- [The problem]: Copy out each line of the listing below where the string "teles" appears.

- [Extracted material]:
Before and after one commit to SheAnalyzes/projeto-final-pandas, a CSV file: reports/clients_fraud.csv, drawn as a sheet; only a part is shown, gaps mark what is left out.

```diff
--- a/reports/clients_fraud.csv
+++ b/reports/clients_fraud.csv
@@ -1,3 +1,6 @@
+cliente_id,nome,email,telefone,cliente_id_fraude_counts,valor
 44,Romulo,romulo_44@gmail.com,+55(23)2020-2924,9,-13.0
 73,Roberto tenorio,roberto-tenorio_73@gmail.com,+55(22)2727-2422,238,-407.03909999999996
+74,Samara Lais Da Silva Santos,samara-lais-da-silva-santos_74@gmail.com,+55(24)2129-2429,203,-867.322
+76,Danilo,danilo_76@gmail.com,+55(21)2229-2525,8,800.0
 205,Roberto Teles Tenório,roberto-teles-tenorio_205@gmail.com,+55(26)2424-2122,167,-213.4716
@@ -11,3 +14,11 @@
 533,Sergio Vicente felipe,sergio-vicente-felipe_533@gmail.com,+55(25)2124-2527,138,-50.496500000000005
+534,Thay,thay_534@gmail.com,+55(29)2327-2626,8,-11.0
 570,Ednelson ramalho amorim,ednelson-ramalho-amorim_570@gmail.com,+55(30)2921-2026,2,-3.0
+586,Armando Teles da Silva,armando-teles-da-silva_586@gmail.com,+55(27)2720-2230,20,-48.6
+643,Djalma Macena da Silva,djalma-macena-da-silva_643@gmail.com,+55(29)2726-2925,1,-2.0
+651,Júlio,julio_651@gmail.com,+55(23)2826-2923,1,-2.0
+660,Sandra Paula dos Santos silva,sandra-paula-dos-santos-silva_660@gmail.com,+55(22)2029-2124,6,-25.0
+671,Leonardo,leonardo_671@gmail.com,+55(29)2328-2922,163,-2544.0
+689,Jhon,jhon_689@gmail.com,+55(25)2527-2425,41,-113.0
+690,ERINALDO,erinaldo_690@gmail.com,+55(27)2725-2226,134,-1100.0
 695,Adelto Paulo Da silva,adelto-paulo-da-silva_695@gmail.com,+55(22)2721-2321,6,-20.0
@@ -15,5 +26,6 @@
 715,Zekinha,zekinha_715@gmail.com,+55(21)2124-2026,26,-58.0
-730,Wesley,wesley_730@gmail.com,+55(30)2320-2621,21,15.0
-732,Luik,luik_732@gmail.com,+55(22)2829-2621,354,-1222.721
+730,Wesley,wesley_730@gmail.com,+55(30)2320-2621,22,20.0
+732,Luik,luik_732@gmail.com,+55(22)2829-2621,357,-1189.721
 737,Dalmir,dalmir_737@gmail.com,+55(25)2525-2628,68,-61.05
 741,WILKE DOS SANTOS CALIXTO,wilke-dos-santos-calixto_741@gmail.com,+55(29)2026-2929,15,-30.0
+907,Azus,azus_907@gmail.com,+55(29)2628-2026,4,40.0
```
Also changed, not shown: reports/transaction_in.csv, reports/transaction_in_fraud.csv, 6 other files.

- [Your response]:
 205,Roberto Teles Tenório,roberto-teles-tenorio_205@gmail.com,+55(26)2424-2122,167,-213.4716
+586,Armando Teles da Silva,armando-teles-da-silva_586@gmail.com,+55(27)2720-2230,20,-48.6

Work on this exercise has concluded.